There are two emotional areas here. I’m sure there are keys and tonal connections and all the rest, but I don’t have a score or any reference material for the work. What’s easy to hear is the dirge-like opening of the work, presenting a large jump of an interval like the opening of the Adagio of Mahler’s ninth. This is established through long, heartfelt lines, melodic moans, up to the point that it’s almost too much, and then things change. And how!
Easily as memorable as the somber, sorrowful atmosphere that’s been presented is the angular, impassioned music that follows, a near-manic change of emotion, the polar opposite, but it seems in that very way to be orbiting around the same center, a tragedy or event with such gravitational pull that these two opposing emotions are united by it.
The second subject is rhythmic, driving, and a powerful pause on occasion adds weight to the music. I know it sounds dramatic to say, but it really is difficult to describe how excitingly superb a composition this is, to me. It’s concise, direct, powerful. We can turn to a pretty famous reviewer on Classics Today, one David Hurwitz, who says of Diamond’s writing in a review of the album on which this piece appears:
David Diamond was a natural quartet writer: his contrapuntal dexterity and feeling for texture make his handling of the four instruments and their ongoing interplay a joy to hear, even when his language turns uncompromisingly chromatic and dissonant…
If you’ve ever read anything on Classics Today, you may have an impression, as do I, of Hurwitz being at least a very opinionated, if not an incredibly critical, even harsh, reviewer, so this praise isn’t given lightly, I’d say.
But back to Diamond and his writing. I totally agree. I feel there’s no formality or pedantry in the form of this piece; its presentation is an organic, genuinely expressive one, rather than fitting into boxes of traditional forms (no matter how much I like those boxes). His handling of the quartet is taut. It’s music of breathtaking richness and detail, but never gets muddy or loses focus. Everything is always crystal clear, which is also a testament to the quality of the recording.
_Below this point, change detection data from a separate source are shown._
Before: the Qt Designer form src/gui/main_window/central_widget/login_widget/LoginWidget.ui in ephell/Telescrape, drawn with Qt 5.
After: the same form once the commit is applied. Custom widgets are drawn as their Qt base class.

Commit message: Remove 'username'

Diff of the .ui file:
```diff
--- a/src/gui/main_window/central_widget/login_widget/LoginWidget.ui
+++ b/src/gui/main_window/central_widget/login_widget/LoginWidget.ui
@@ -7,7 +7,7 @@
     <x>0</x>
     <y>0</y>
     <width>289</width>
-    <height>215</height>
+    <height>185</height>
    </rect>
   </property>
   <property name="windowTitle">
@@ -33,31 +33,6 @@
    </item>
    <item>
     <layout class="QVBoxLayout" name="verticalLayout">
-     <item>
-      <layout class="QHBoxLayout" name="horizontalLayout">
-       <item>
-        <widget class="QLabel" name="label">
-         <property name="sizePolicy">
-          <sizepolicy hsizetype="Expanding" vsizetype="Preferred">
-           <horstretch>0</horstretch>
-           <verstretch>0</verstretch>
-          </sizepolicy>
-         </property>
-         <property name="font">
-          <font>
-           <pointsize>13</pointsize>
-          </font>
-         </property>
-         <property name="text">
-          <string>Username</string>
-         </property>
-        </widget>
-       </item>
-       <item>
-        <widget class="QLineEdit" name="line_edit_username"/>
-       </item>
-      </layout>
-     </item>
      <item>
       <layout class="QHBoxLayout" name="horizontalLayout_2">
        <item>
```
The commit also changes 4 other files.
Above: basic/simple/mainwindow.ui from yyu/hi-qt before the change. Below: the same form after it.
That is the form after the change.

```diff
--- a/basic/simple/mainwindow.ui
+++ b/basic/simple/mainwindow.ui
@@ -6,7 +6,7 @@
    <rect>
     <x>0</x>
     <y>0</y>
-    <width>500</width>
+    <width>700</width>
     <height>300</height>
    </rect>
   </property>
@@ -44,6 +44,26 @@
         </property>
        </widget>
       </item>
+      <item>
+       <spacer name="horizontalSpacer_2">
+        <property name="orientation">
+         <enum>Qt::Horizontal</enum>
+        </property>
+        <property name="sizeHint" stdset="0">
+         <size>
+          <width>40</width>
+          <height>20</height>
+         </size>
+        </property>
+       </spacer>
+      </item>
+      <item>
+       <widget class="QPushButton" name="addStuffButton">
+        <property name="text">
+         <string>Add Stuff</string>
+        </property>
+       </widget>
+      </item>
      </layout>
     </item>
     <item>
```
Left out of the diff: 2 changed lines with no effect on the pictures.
Something else that’s striking to me is how the level of intensity can be so high for so long and not be exhausting. This piece is very much an intense ride from beginning to end because it has such forward motion, a gripping piece, but that doesn’t mean it’s always “fast” or ‘action-packed. The dirge-like passages here are equally as intense, so there’s contrast but never any slack. It’s brilliant, and for a first quartet, a remarkable effort.
There’s a youthful maturity, or a mature youthfulness… in how bold and expressive but polished and refined this work is. I just can’t express how impressed I am with it, but it is a work that gets me extremely excited that we have nine more Diamond quartets to enjoy. I’ll spare you any ‘gem’ remarks about the composer’s last name.
We’ve got two more remarkable pieces coming up next week from Diamond, so do stay tuned for those, and thank you so much for reading.